• [Instructions for the task]: For the data below, report the number of lines that contain the string "image" and nothing else.
+ + + + +
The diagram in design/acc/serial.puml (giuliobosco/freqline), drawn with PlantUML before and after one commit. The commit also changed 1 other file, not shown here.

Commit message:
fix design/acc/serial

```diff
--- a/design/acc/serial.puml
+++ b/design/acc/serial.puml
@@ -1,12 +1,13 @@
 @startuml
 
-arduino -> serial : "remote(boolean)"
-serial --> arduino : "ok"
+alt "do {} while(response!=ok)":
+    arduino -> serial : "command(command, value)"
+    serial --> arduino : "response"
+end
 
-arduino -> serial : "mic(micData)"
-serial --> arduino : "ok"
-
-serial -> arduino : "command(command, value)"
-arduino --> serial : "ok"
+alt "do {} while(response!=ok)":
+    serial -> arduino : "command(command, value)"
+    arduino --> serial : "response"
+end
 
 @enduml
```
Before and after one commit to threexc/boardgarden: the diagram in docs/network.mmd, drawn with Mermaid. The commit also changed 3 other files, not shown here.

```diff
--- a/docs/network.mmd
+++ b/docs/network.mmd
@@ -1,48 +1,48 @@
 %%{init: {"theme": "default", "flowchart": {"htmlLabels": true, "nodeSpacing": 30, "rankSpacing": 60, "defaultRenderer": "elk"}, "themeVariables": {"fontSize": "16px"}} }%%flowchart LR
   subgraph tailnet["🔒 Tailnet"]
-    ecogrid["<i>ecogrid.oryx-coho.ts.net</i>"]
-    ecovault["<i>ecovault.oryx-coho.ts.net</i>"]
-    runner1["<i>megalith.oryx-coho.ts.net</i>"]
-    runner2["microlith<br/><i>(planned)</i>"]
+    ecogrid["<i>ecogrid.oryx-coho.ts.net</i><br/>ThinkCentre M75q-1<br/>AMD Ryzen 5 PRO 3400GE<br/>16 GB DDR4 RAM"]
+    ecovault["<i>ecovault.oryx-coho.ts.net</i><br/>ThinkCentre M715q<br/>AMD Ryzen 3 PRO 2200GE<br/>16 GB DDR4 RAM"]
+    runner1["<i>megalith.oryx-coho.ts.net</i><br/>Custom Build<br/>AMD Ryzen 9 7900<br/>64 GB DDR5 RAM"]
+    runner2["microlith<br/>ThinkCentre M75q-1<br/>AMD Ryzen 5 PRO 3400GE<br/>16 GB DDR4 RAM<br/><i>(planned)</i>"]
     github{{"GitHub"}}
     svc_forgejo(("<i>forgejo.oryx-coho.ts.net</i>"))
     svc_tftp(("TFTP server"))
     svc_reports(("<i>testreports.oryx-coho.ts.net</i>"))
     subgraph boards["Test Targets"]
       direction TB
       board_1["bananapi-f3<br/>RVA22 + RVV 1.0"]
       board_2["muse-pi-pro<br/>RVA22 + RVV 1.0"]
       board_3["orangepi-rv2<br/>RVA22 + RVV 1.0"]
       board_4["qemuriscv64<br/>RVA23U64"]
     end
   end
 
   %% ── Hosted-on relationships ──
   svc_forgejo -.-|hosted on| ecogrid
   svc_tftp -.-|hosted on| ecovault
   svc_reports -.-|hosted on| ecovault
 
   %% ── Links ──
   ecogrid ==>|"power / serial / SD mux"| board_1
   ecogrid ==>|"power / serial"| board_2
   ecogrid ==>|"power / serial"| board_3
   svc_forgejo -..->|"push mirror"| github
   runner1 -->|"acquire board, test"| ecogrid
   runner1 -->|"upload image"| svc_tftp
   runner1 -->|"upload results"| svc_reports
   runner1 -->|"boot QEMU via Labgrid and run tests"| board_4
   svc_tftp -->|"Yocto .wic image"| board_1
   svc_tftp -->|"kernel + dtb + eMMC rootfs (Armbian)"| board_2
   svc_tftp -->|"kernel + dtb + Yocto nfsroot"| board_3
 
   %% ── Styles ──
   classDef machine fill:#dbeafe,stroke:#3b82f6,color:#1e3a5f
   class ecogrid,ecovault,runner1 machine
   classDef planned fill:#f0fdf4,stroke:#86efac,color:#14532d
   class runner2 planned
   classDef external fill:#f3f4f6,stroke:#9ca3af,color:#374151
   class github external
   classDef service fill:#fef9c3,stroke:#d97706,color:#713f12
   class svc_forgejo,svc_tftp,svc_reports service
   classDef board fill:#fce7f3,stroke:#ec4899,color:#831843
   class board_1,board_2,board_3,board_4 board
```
+ + + + +
• [Written answer]: 2